Athletics at the top level is professional in all but name and therefore it is not too difficult to find markets with bigger operators, especially closer to the event dates.
How To Bet on Amateur Football
What is amateur football exactly? If you class anything below League Two in England, for example, as amateur football then indeed it is very easy to bet on. Most betting sites these days provide markets for conference and national level divisions below the main leagues.
10Bet for example, famous for offering hundreds of leagues from around the world, offer markets down to the Isthmian league, the 8th tier of English football.
Of course, the further you go down the pyramid the less operators offer markets, this generally means less competitive odds prices. Higher betting fraud risks means that payout limits will generally be a lot lower when betting on these events and you will also find you don't quite have as many markets available to bet on, especially in play.
If you want to bet on a truly amateur football game, like some sort of Sunday league match, then you are probably not going to be able to do this with a mainstream bookie. Even if you request a bet the bookmaker has no data from which their odds traders can price a market, they will therefore either not offer you a bet or the wager will have very unattractive odds to cover their risk.
Betting on Amateur Horse Racing
The definition of amateur when it comes to horse racing is a little different. There are both amateur jockeys and amateur horses to consider here.
Grading and classification in horse racing can be very complex and convoluted but in effect amateur racing is included as part of major meetings.
An amateur horse is termed a novice, this simply means they are yet to win at a specific level but there are novice horses at all levels so this is not really amateur racing.
Amateur jockeys ride alongside professional jockeys at the same meetings however, and many amateurs win big races. There are also amateur only races, you can bet on these although you may find the maximum stake limits are lower.
In summary amateur horse racing within official meetings is easy to bet on. Betting on the local beach race while on holiday however may be a little more difficult, unless there is a bookie with a pitch on the beach.
Other Ways To Bet On Amateur Sports
A good barometer for whether there is likely to be a betting market available for an amateur event is how popular the sports stars are that compete. Interest is everything to a bookie, even if an amateur event carries more risk if enough people want to bet then you will likely find a market somewhere.
If you can't find a bet available with a UK licensed betting site then consider the following options:
Many betting companies will let you request the odds for a bet. Some have almost instant features that work through social media, like twitter and facebook, where you can get odds from traders in minutes. You can read about these in our request your own odds article.
Even if the bookie doesn't offer instant odds requests most won't mind you contacting them and asking to price up an event. This has always happened and bookmakers are used to receiving odds request by email, phone and post.
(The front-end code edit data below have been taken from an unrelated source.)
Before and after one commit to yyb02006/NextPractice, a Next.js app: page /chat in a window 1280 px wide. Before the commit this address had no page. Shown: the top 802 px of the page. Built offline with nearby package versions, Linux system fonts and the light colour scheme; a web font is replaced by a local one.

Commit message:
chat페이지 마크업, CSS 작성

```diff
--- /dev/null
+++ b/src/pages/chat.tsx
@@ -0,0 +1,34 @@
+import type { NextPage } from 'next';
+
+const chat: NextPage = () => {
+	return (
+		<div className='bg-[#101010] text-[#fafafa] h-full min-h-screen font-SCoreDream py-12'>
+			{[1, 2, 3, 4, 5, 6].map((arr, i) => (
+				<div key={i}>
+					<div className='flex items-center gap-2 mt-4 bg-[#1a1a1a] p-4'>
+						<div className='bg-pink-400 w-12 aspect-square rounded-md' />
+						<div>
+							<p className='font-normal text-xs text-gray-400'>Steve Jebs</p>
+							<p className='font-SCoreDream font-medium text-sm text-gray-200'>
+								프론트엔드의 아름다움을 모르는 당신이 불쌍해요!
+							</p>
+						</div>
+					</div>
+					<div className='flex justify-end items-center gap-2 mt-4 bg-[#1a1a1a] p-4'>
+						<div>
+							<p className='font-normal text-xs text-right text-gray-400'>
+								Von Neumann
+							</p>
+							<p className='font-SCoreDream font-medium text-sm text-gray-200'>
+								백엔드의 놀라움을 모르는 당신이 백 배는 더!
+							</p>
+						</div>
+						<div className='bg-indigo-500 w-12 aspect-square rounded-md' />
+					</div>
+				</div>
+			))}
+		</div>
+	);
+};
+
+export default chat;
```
Ask a bookie to price up any market you like, the worst they can say is no. A tip here is to request odds from several sites to allow you to get the best value. Most requested bets have high margins built in due to risk. You may also need to stake a certain amount before you will be allowed to place the bet, basically to make it worth the bookies interest.
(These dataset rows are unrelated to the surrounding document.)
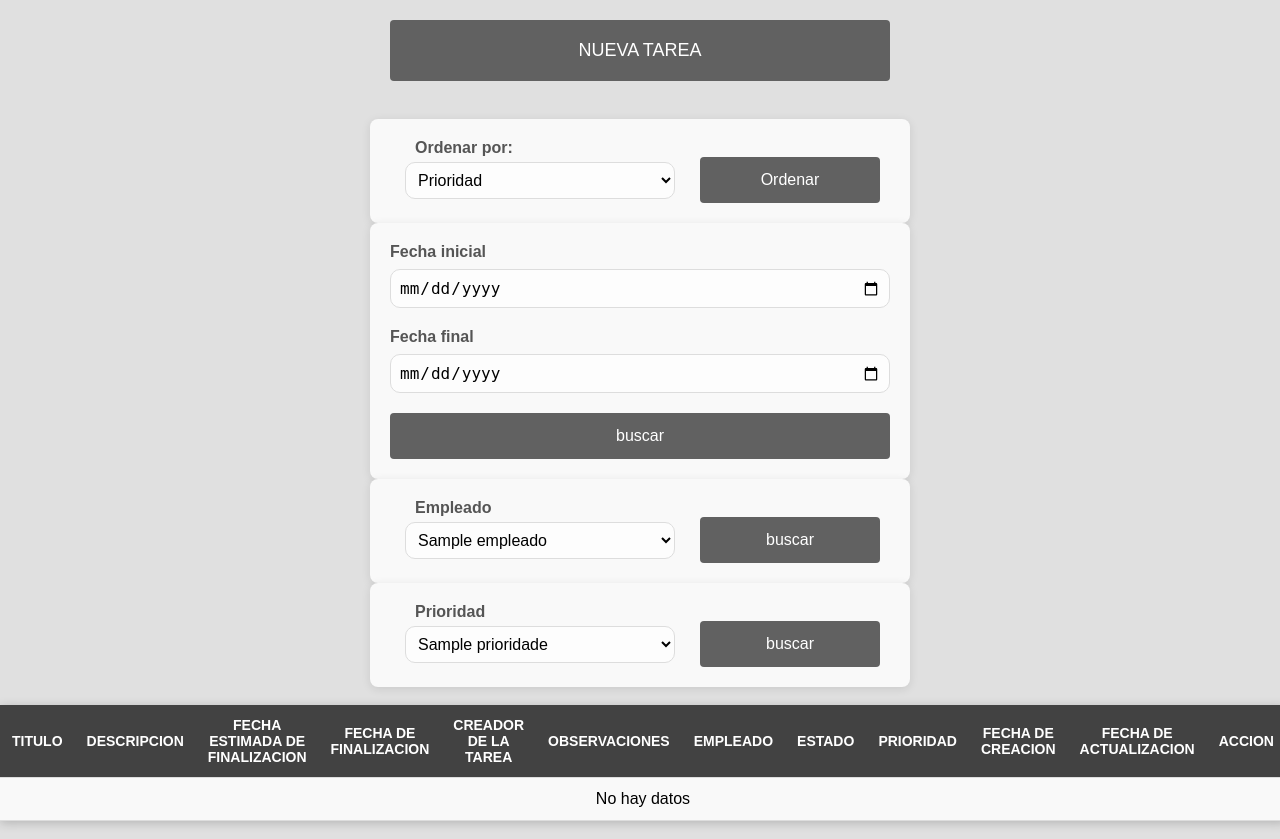
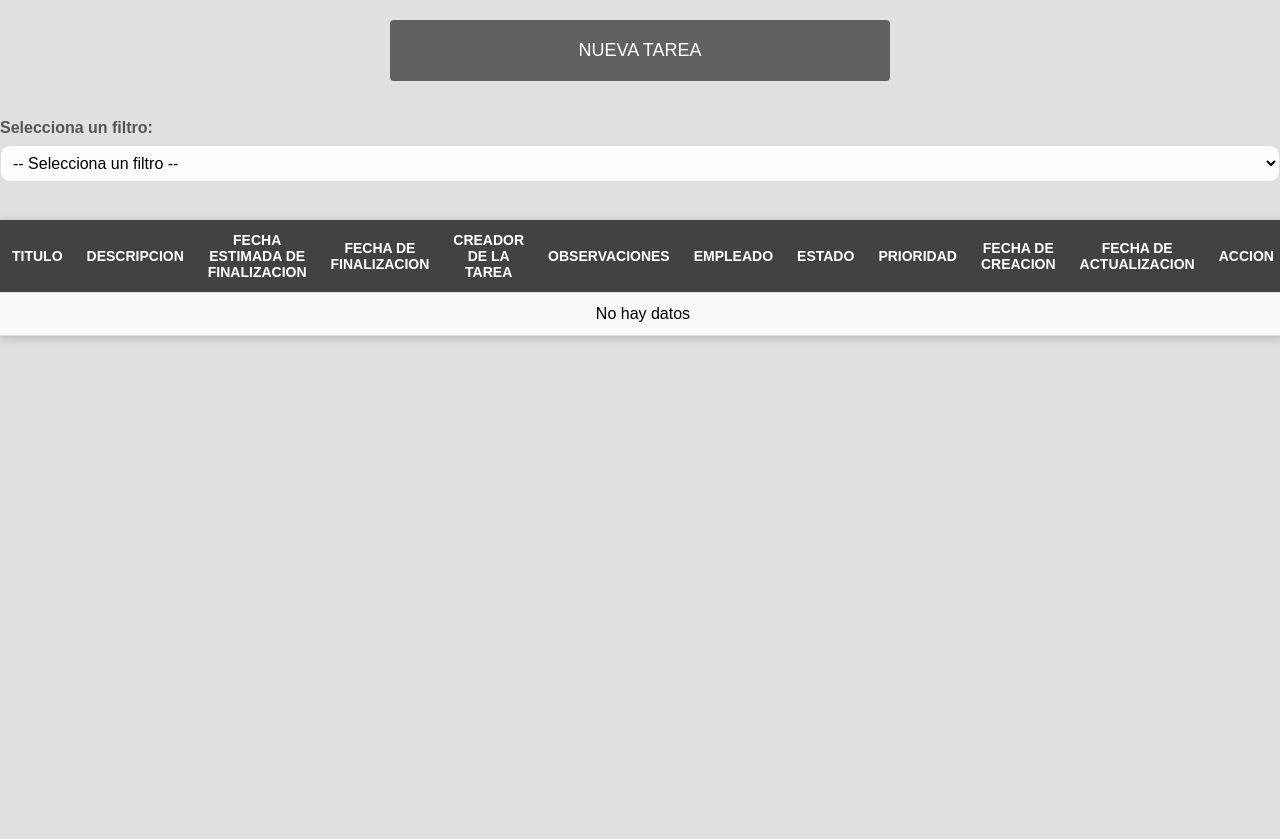
Before and after one commit to Jmzambran0/taller_mono, a PHP site: page /public/inicio.php in a window 1280 px wide. Shown: the part 170-1009 px from the top of the page. After the commit the page ends 511 px from the top, so only its background shows below. Run offline with PHP 8.4, Linux system fonts and the light colour scheme; tables that the repository leaves empty or names only in its code hold one stand-in row (values such as "Sample post").

Commit message:
JS agregado para que el usuario pueda elegir el filtro

```diff
--- /dev/null
+++ b/public/css/filtros.css
@@ -0,0 +1,16 @@
+.filtro {
+    display: flex;
+    justify-content: space-between;
+    margin-bottom: 20px;
+}
+
+.filtro label {
+    margin-right: 10px;
+    font-weight: bold;
+}
+
+.filtro select {
+    padding: 5px;
+    border-radius: 4px;
+    border: 1px solid #ccc;
+}
--- a/public/inicio.php
+++ b/public/inicio.php
@@ -33,6 +33,8 @@ if(isset($_GET['deleteid'])) {
     <meta name="viewport" content="width=device-width, initial-scale=1.0">
     <title>Lista de Tareas</title>
     <link rel="stylesheet" href="css/tareas.css">
+    <link rel="stylesheet" href="css/filtros.css">
+    <script src="js/filtros.js" defer></script>
 </head>
 
 <body>
@@ -43,30 +45,34 @@ if(isset($_GET['deleteid'])) {
         <div class="nuevaTarea"><a href="formularioTarea.php"><button>NUEVA TAREA</button></a></div>
         <br>
         <div>
-            <form action="" method="get" class="filtro">
+            <label for="filtroSeleccionado">Selecciona un filtro:</label>
+            <select id="filtroSeleccionado">
+                <option value="">-- Selecciona un filtro --</option>
+                <option value="ordenar">Ordenar por</option>
+                <option value="fecha">Filtrar por fecha</option>
+                <option value="empleado">Filtrar por empleado</option>
+                <option value="prioridad">Filtrar por prioridad</option>
+            </select>
+        </div>
+        <div id="filtrosContainer" style="display: none;">
+            <form id="ordenarForm" action="" method="get" class="filtro" style="display: none;">
                 <label>Ordenar por:</label>
                 <select name="filter">
                     <option value="8">Prioridad</option>
                     <option value="9">Titulo (A - Z)</option>
                 </select>
-                <div>
                 <button type="submit">Ordenar</button>
-                </div>
             </form>
-            <form action="" method="get">
-                <div>
+
+            <form id="fechaForm" action="" method="get" class="filtro" style="display: none;">
                 <label>Fecha inicial</label>
                 <input type="date" name="fechaInicio" required>
-                </div>
-                <div>
                 <label>Fecha final</label>
                 <input type="date" name="fechaFinal" required>
-                </div>
-                <div>
-                    <button type="submit">buscar</button>
-                </div>
+                <button type="submit">Buscar</button>
             </form>
-            <form action="" method="get" class="filtro">
+
+            <form id="empleadoForm" action="" method="get" class="filtro" style="display: none;">
                 <label>Empleado</label>
                 <select name="filter">
                     <?php
@@ -75,11 +81,10 @@ if(isset($_GET['deleteid'])) {
                     }
                     ?>
                 </select>
-                <div>
-                    <button type="submit">buscar</button>
-                </div>
+                <button type="submit">Buscar</button>
             </form>
-            <form action="" method="get" class="filtro">
+
+            <form id="prioridadForm" action="" method="get" class="filtro" style="display: none;">
         <label>Prioridad</label>
         <select name="priority">
             <?php
@@ -88,9 +93,7 @@ if(isset($_GET['deleteid'])) {
             }
             ?>
         </select>
-                <div>
-                    <button type="submit">buscar</button>
-                </div>
+        <button type="submit">Buscar</button>
             </form>
         </div>
         <br>
--- /dev/null
+++ b/public/js/filtros.js
@@ -0,0 +1,24 @@
+document.addEventListener('DOMContentLoaded', function() {
+    const filtroSeleccionado = document.getElementById('filtroSeleccionado');
+    const filtrosContainer = document.getElementById('filtrosContainer');
+
+    filtroSeleccionado.addEventListener('change', function() {
+
+        const forms = filtrosContainer.querySelectorAll('form');
+        forms.forEach(form => {
+            form.style.display = 'none';
+        });
+
+
+        filtrosContainer.style.display = 'block';
+
+
+        const selectedValue = filtroSeleccionado.value;
+        if (selectedValue) {
+            const selectedForm = document.getElementById(selectedValue + 'Form');
+            if (selectedForm) {
+                selectedForm.style.display = 'block';
+            }
+        }
+    });
+});
```
Also changed, not shown: public/js/tareas.js (deleted). Lines whose indentation alone changed are shown as unchanged.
Exchanges let you to be your own bookmaker, allowing you to back bets as you would normally as well as lay bets to other people. If you can't find what you are looking for from a fixed-odds bookie then consider an exchange.
In an exchange you can often find obscure markets and events that traditional bookmakers won't provide odds for. Even if you can't find the bet you want to back then you can lay the opposite outcome and see if someone else will back it.
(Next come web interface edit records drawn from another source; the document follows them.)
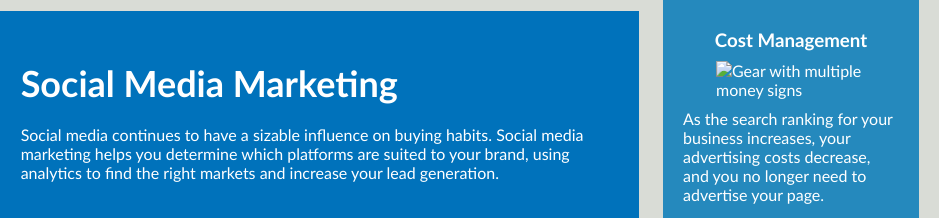
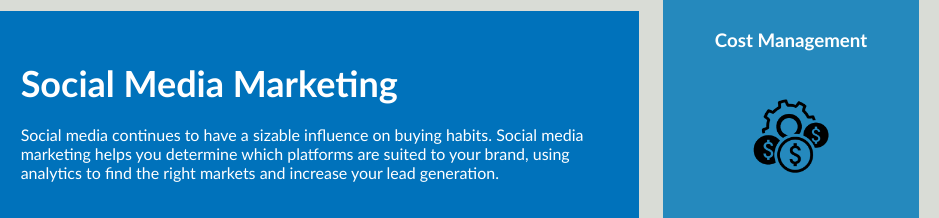
Before and after one commit to drewvena/horiseon, a plain HTML site: page index.html in a window 1280 px wide. Shown: the part 1551-1769 px from the top of the page, 341-1280 px from the left. Drawn offline with Linux system fonts and the light colour scheme.

Commit message:
fixed cost management section

```diff
--- a/index.html
+++ b/index.html
@@ -69,7 +69,7 @@
         </div>
         <div class="benefit-cost">
             <h3>Cost Management</h3>
-            <img src="assets/images/cost-management.png" alt="Gear with multiple money signs">
+            <img src="/Develop/assets/images/cost-management.png" alt="Gear with multiple money signs">
             <p>
                 As the search ranking for your business increases, your advertising costs decrease, and you no longer need to advertise your page.
             </p>
```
You may need to wait to find someone to match your bet, and there is a change the bet might not get taken up, but it is still a good option when traditional odds are not available.